We firmly believe the future of technology is in software-led infrastructure, as hardware costs continue to decline, and the brains behind efficient IT architecture reside in smarter software applications. Michael Dell seems to agree wholeheartedly, going so far as to take his company off the trading floor as it transitions to a software-driven model. The rumors have proven true, as Dell confirms it will return its status to a privately held company in a $24 billion buyout.
“The deal is being financed by cash and equity from Michael Dell, cash from Silver Lake, cash from Michael Dell’s MSD Capital investment firm, a $2 billion loan from Microsoft Corp and debt financing from Bank of America Merrill Lynch, Barclays, Credit Suisse and RBC Capital Markets,” writes Reuters. “The parties expect the transaction to close before the end of the second quarter of Dell’s fiscal 2014.”
Microsoft released a statement this morning regarding its involvement in Dell’s latest development:
“Microsoft has provided a $2 billion loan to the group that has proposed to take Dell private. Microsoft is committed to the long term success of the entire PC ecosystem and invests heavily in a variety of ways to build that ecosystem for the future.
“We’re in an industry that is constantly evolving. As always, we will continue to look for opportunities to support partners who are committed to innovating and driving business for their devices and services built on the Microsoft platform.”
Gutsy but smart move for Dell
As the number three computer maker in the world, Dell has made a name for itself building hardware, from consumer PCs to data center equipment. But a drop in PC demand, an enterprise shift to cloud-managed data centers and slipping stock prices has driven Dell to this important juncture: how to successfully switch its entire business model to one consisting of software and consulting services, without the added pressure of investors and quarterly earnings?
SiliconANGLE founder John Furrier thinks this is a gutsy move, but a smart move nonetheless.
“Going private is a dream for management during times of retooling, because you can play with the assets and financials” without investor scrutiny, while retaining legal obligations for a privately held firm.

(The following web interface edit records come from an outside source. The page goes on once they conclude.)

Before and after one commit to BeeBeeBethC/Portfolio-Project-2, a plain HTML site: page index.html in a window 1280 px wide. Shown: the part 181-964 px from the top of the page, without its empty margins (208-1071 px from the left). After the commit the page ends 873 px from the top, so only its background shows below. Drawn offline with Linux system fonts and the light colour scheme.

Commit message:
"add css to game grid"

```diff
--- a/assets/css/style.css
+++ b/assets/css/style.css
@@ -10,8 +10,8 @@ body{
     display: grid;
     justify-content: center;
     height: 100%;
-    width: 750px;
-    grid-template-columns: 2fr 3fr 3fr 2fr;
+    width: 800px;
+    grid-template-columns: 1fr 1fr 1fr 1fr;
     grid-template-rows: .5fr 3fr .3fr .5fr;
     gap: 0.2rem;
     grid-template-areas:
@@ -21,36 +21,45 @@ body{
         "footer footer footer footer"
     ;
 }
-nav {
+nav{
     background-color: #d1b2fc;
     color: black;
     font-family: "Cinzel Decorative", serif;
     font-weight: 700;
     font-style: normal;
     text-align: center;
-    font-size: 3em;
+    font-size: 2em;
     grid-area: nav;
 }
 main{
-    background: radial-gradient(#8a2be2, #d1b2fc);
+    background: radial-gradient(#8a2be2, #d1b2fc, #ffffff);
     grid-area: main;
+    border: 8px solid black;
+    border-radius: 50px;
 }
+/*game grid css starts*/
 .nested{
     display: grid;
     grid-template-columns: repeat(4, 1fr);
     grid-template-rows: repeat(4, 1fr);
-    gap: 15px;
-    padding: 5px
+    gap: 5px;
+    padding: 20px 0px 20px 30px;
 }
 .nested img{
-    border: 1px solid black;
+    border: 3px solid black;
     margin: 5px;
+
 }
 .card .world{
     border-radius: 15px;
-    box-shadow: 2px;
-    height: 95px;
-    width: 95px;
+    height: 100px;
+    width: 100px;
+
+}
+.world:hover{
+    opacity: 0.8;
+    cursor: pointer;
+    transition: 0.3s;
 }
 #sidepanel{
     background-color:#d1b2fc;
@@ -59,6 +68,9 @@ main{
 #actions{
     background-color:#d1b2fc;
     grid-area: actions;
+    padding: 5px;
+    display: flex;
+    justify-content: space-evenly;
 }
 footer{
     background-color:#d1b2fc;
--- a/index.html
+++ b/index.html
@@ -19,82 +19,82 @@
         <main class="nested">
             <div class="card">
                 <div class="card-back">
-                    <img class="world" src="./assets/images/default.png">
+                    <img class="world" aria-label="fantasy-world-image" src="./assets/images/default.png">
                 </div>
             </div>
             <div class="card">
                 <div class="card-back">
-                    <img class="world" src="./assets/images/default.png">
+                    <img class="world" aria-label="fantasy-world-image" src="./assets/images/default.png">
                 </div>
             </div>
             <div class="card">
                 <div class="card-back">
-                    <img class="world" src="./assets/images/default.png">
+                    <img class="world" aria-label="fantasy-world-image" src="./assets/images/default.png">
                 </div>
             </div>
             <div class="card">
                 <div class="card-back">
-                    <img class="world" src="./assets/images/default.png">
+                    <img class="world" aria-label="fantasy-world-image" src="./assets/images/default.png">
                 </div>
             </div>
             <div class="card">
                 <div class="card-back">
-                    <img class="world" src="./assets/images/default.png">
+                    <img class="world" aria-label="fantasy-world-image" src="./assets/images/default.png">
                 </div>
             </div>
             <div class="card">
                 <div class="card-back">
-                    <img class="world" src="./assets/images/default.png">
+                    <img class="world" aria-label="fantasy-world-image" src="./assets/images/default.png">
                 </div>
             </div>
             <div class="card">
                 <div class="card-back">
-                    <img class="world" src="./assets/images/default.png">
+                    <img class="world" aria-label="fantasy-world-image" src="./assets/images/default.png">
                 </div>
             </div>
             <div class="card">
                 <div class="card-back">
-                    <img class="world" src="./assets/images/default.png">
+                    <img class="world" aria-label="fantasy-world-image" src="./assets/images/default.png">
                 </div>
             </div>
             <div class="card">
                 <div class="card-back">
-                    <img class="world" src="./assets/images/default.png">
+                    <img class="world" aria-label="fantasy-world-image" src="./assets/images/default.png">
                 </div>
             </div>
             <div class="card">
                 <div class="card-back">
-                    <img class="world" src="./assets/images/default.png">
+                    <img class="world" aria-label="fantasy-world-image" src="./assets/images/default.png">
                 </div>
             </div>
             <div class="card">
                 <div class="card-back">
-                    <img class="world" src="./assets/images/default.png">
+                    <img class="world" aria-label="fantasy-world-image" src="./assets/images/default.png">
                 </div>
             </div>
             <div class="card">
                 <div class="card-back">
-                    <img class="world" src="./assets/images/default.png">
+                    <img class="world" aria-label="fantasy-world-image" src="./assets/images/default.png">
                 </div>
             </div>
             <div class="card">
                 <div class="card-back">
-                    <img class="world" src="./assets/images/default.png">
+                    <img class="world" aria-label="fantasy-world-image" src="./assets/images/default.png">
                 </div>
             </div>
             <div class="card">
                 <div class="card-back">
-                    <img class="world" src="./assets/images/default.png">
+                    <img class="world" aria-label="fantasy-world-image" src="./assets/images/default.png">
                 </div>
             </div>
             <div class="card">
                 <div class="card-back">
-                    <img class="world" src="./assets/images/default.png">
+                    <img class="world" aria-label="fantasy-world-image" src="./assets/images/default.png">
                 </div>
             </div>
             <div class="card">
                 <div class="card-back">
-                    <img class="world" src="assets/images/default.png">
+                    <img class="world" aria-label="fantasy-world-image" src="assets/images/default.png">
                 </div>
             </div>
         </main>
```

“Not reporting to Wall Street is a big deal during a pivot of this size,” Furrier says. “As long as it can service their debt, Dell is in a good position in terms of its core assets.”
Hear further analysis from Furrier, who appeared on this morning’s NewsDesk show with Kristin Feledy.
Dell isn’t the only PC maker facing investor worries during an industry-wide shift. Hewlett-Packard has switched gears several times over the past three years, at one point even considering a spin-off for its software-led Services departments. Both HP and Dell have all but abandoned their smartphone efforts, focusing instead on the hybrid tablet market that’s benefitted from the recent availability of the completely rebranded Windows 8 platform.
And with yesterday’s launch of HP’s first Chromebook, it’s become all the more evident that our legacy PC makers are facing an operating systems war, not a hardware war. To that end, we expect to see a more nimble Dell emerge from this buyout, with rapid acceleration of bleeding-edge devices, and data center margins scaling. For Dell, that means a cross-subsidized penetration of the mobile hardware market where its software and accompanying services for long-term management, security and deployment will be key.
Dell’s rivals have also taken this buyout as an opportunity to promote their own goals for a changed PC landscape. HP released a statement today calling out Dell’s “long road ahead,” noting the challenge of less capital for investments in the future. HP goes on to say its company “creates new possibilities for technology to have a meaningful impact on people, businesses, governments and society.
“The world’s largest technology company, HP brings together a portfolio that spans printing, personal computing, software, services and IT infrastructure to solve customer problems.”
Kristen Nicole has also contributed to other publications, from TIME Techland to Forbes. Her work has been syndicated across a number of media outlets, including The New York Times, and MSNBC.
Kristen Nicole published her first book, The Twitter Survival Guide, and is currently completing her second book on predictive analytics.
Latest posts by Kristen Nicole (see all)
- When Numerous meets IFTTT, you rule the world - July 30, 2015
- How a printer company evolved into IoT dashboard for enterprise - July 28, 2015
- Microsoft layoffs bury Nokia phones? 7,800 job cuts and a $7.6B writedown - July 8, 2015